• _Task item_: Give back every line of the material exactly. Skip the pictures.

• _Exercise input_:
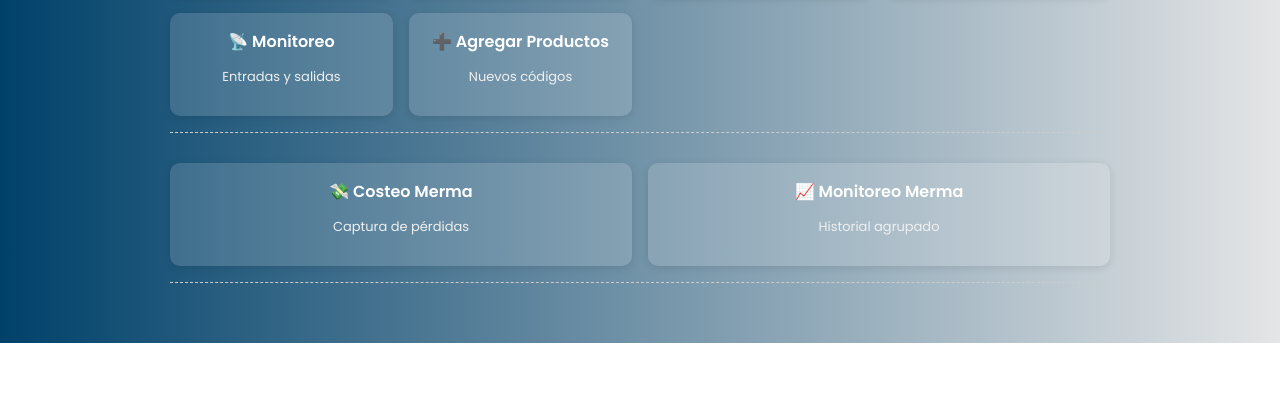
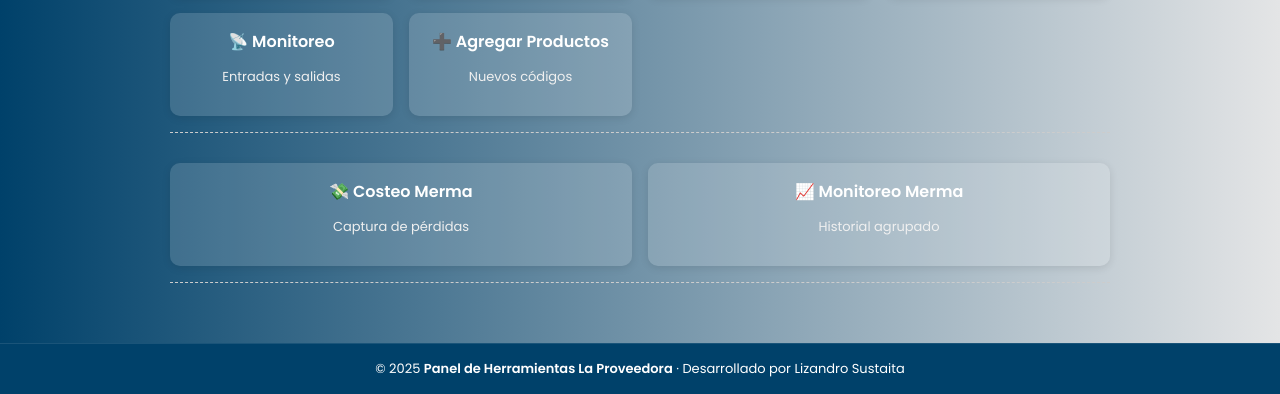
Before and after one commit to LizandroLumbreras/MENU-PROVEEDORA, a plain HTML site: page index.html in a window 1280 px wide. Shown: the part 767-1161 px from the top of the page. Before the commit the page ends 1110 px from the top, so only its background shows below. Drawn offline with Linux system fonts and the light colour scheme.

Commit message:
Update index.html

```diff
--- a/index.html
+++ b/index.html
@@ -147,6 +147,21 @@
         font-size: 15px;
       }
     }
+      footer {
+      width: 100%;
+      text-align: center;
+      font-size: 13px;
+      color: #fff;
+      background: #00416A;
+      padding: 15px 10px;
+      border-top: 1px solid rgba(255,255,255,0.1);
+      margin-top: auto;
+    }
+
+    footer span {
+      color: #ffffff;
+      font-weight: 600;
+    }
   </style>
 </head>
 <body>
@@ -246,5 +261,8 @@
       window.scrollTo({ top: 0, behavior: 'smooth' });
     }
   </script>
+    <footer>
+    © 2025 <span>Panel de Herramientas La Proveedora</span> · Desarrollado por Lizandro Sustaita
+  </footer>
 </body>
 </html>
```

• _Result_:
Before and after one commit to LizandroLumbreras/MENU-PROVEEDORA, a plain HTML site: page index.html in a window 1280 px wide. Shown: the part 767-1161 px from the top of the page. Before the commit the page ends 1110 px from the top, so only its background shows below. Drawn offline with Linux system fonts and the light colour scheme.

Commit message:
Update index.html

```diff
--- a/index.html
+++ b/index.html
@@ -147,6 +147,21 @@
         font-size: 15px;
       }
     }
+      footer {
+      width: 100%;
+      text-align: center;
+      font-size: 13px;
+      color: #fff;
+      background: #00416A;
+      padding: 15px 10px;
+      border-top: 1px solid rgba(255,255,255,0.1);
+      margin-top: auto;
+    }
+
+    footer span {
+      color: #ffffff;
+      font-weight: 600;
+    }
   </style>
 </head>
 <body>
@@ -246,5 +261,8 @@
       window.scrollTo({ top: 0, behavior: 'smooth' });
     }
   </script>
+    <footer>
+    © 2025 <span>Panel de Herramientas La Proveedora</span> · Desarrollado por Lizandro Sustaita
+  </footer>
 </body>
 </html>
```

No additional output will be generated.